News

Benefit of flood mapping technology comes to light

AS THE anniversary of the 2013 Bundaberg flood approaches, Bundaberg Regional Council has for the first time revealed the critical role cutting-edge mapping technology played in saving thousands of flood victims.

When six tornados struck in and around Bundaberg in January 2013, Bundaberg Regional Council turned to Geographic Information System (GIS) technology to provide rescue teams with instant information for evacuations, rescues, food drops, and the ensuing clean-up.

GIS Delivery and Support team leader Steven Bowden said the technology was a crucial part of its operation to evacuate more than 6,000 people from the areas of North and East Bundaberg.

"Council has been working with Esri Australia in leveraging GIS technology across different business areas for the past five years," Mr Bowden said.

"But it was when the floods hit in 2010 and 2013 that the technology truly delivered its greatest value by providing us with an up-to-date view of the situation as it was unfolding.

"In this way, GIS technology improved all of our tactical and operational decision-making, situational awareness, strategic planning, community engagement and rescue efforts."

Mr Bowden being able to share information was vital during the flood crisis.

"It was crucial for us at council, as well as other organisations such as the Australian Defence Force (ADF), The Salvation Army and The Red Cross," he said.

"It also enabled us to receive information from other organisations, particularly Rapid Damage Assessment (RDA) data from the Queensland Fire and Emergency Services (QFES)."

Mr Bowden said the council also used GIS technology to deliver critical emergency messages for those in trouble during the disaster.

"We used GIS technology to define the boundaries of areas affected by the incident," Mr Bowden said.

"These geographic locators then allowed council to issue State Government Emergency Alerts to the residents of Winfield - on Baffle Creek - warning them of impending flooding.

"The Emergency Alert system produced an automatic voice message to all identified landline telephone services, within the defined geographic area, notifying them of the approaching danger."

Andrew Highley, Esri Australia Business Manager, said during the crisis, GIS technology was critical in identifying where community members needed help.

"Council used the technology to map the locations of requests for assistance from the Disaster Coordination Centre Hotline," Mr Highley said.

"Councils could then locate where community members were and what assistance they required - such as whether they were trapped by the flood or if they had no access to food.

"Response agencies such as State Emergency Services, QFES, Queensland Police Service, Queensland Ambulance Service, and helicopter assets could then be dispatched to respond to the situation.

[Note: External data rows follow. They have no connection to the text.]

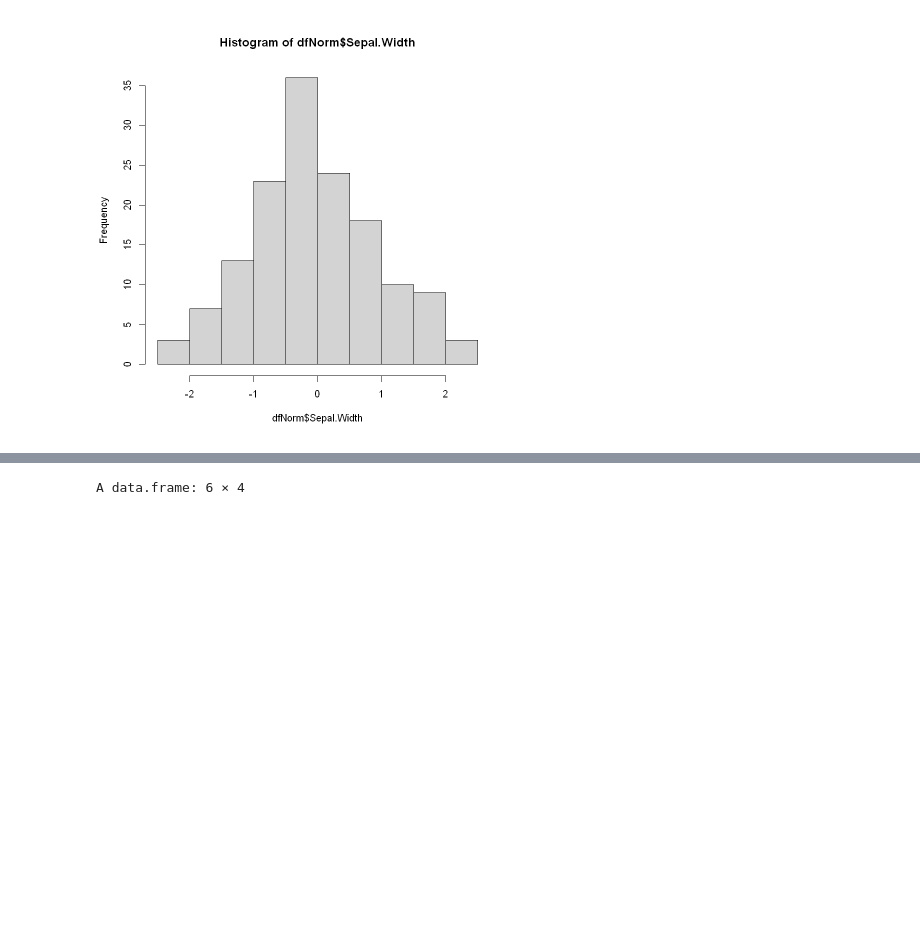
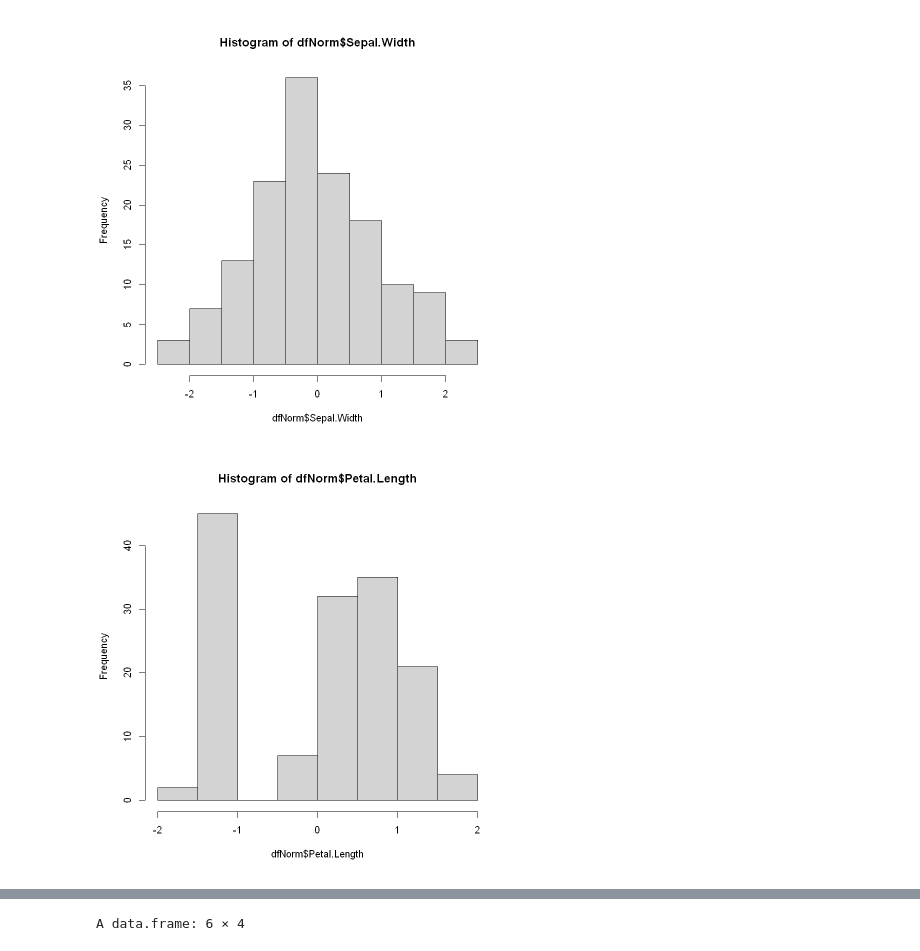
Before and after one commit to Saranga99/DM-ML, a Jupyter notebook: coursework/clustering.ipynb, the cells around one changed output, grey strips where cells are left out. Drawn from its saved outputs; the diff is of its cells as text; code cells hidden in the pictures; blank space fills up the shorter version.

```diff
--- a/coursework/clustering.ipynb
+++ b/coursework/clustering.ipynb
@@ -55,3 +84,7 @@ dfNorm <- as.data.frame(lapply(no_outliers[1:4], z_score))
 hist(dfNorm$Sepal.Width)
 # %% [output]
 [figure]
+# %%
+hist(dfNorm$Petal.Length)
+# %% [output]
+[figure, added]
```
Also changed, not shown: parts of 50 cells of this notebook.
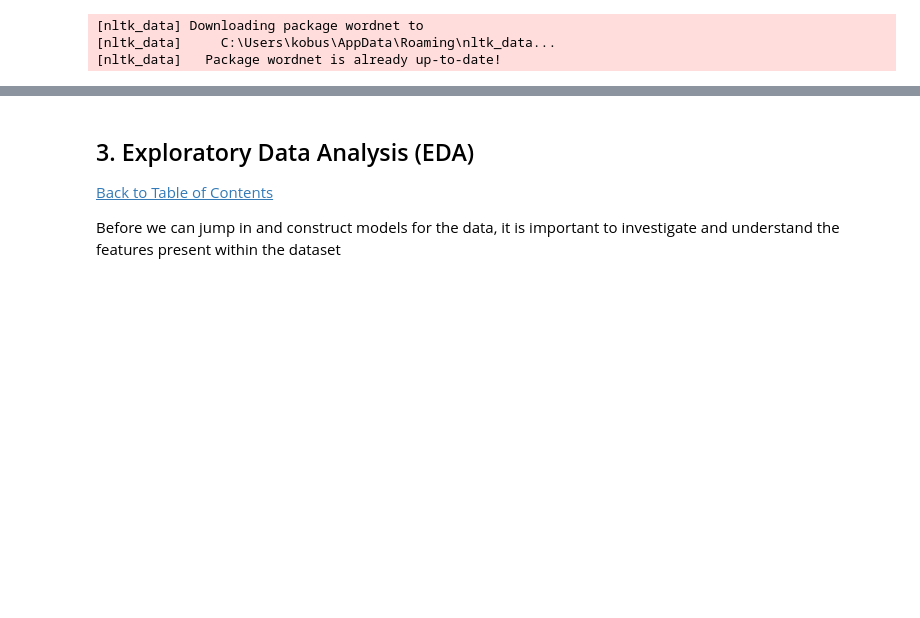
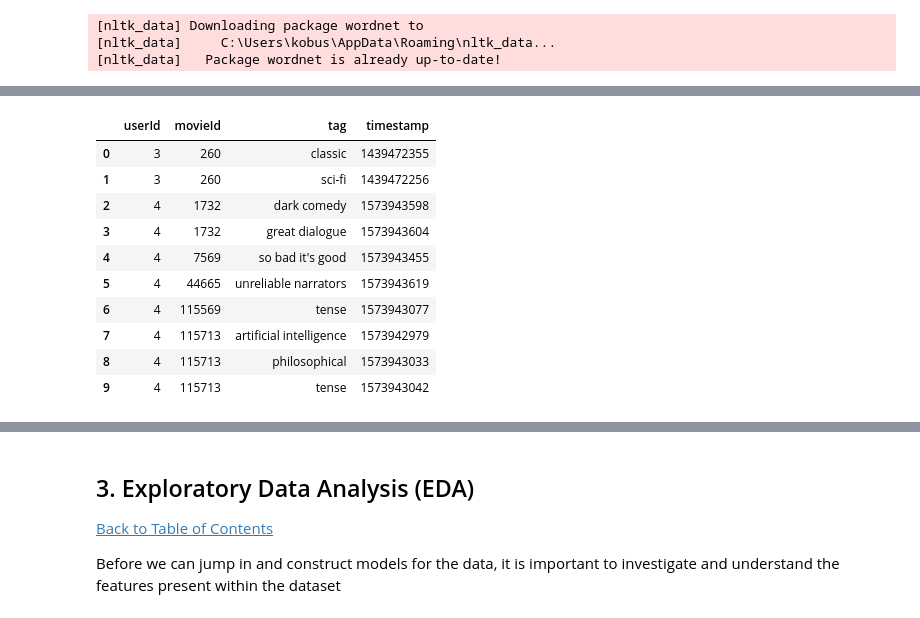
Before and after one commit to Kabous0017/Unsupervised-Learning-Team-NM4-VersionControl, a Jupyter notebook: FinalNotebook_Team_NM4.ipynb, the cells around one changed output, grey strips where cells are left out. Drawn from its saved outputs; the diff is of its cells as text; code cells hidden in the pictures; blank space fills up the shorter version.

```diff
--- a/FinalNotebook_Team_NM4.ipynb
+++ b/FinalNotebook_Team_NM4.ipynb
@@ -160,0 +337,16 @@ We load the data from the datafiles:
+# %%
+# Reading data from the tags.csv file and displaying format of the dataframe:
+tags_df = pd.read_csv("tags.csv")
+tags_df.head(10)
+# %% [output]
+|  | userId | movieId | tag | timestamp |
+| 0 | 3 | 260 | classic | 1439472355 |
+| 1 | 3 | 260 | sci-fi | 1439472256 |
+| 2 | 4 | 1732 | dark comedy | 1573943598 |
+| 3 | 4 | 1732 | great dialogue | 1573943604 |
+| 4 | 4 | 7569 | so bad it's good | 1573943455 |
+| 5 | 4 | 44665 | unreliable narrators | 1573943619 |
+| 6 | 4 | 115569 | tense | 1573943077 |
+| 7 | 4 | 115713 | artificial intelligence | 1573942979 |
+| 8 | 4 | 115713 | philosophical | 1573943033 |
+| 9 | 4 | 115713 | tense | 1573943042 |
```
Also changed, not shown: parts of 17 cells of this notebook, 1 other file.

"Comprehensive maps for the ADF were also generated to find suitable landing sites for food drops, as well as maps of exclusion zones, traffic management plans, critical infrastructure, mud army marshalling and route maps."

Bundaberg Regional Council has revealed more details of their 2013 flood experience in the GIS in Local Government Benchmark Study.

The Study - a joint collaboration between the Surveying and Spatial Sciences Institute and Esri Australia - found 76 per cent of councils use GIS technology when planning for an emergency; 75 per cent use it to guide their response; and 68 per cent rely on it to aid recovery.

For further information about the Study or to download a copy, visit esriaustralia.com.au/benchmark-study.

Topics:  floods 2013




Stay Connected

Update your news preferences and get the latest news delivered to your inbox.

Five key election issues for sugar region economies

Healthy looking sugarcane at Goodwood Rd, Goodwood. Photo Brittany Cook / Isis Town & Country

Canegrowers are urging politicla parties to commit to future growth.

Trailer Tests with Tim and Tabitha

Rider Tim and trusty pony Tabitha were first to test new trailer.

Help us keep workplaces fair

Financial Planning - Couple getting consulted

Fair Work ombudsman Natalie James appealed to the community for help

Latest deals and offers

Health Concerns

HEALTH CONCERNS: Edenbrook Estate residents are concerned about the proposed development of a Windrow Composting Facility at Kay McDuff Drive Norville. Craig Brooks, Jodie Brooks, Keith Mansfield, Ron Geyer, Na Geyer, Clinton Church, Robert Astill, June Lavander, Leah Whaleboat, Joe Galea, Andrea Astill, Maureen Cox and Larry Cox. Photo: Mike Knott / NewsMail

HEALTH CONCERNS: Edenbrook Estate residents are concerned about the proposed...

Dos and don'ts of dog attacks

A video showing what to do and what not to do when confronted by an angry or...

Barnaby Joyce talks Johnny Depp's dogs in Tweed

Deputy Prime Minister Barnaby Joyce talks about Johnny Depp's dogs Pistol and Boo...

Own Sunshine Coast property? You’re about to make money

UP AND UP: Property owners are likely to win from rent and price increases but tenants and first home buyers might not be so happy. Photo: Brett Wortman / Sunshine Coast Daily

Good new for property owners, not so good for buyers and tenants.

Sale nears on last large block of land in Coolum

The 43.37ha property on South Coolum Rd has sold.

South Coolum Rd property to be land banked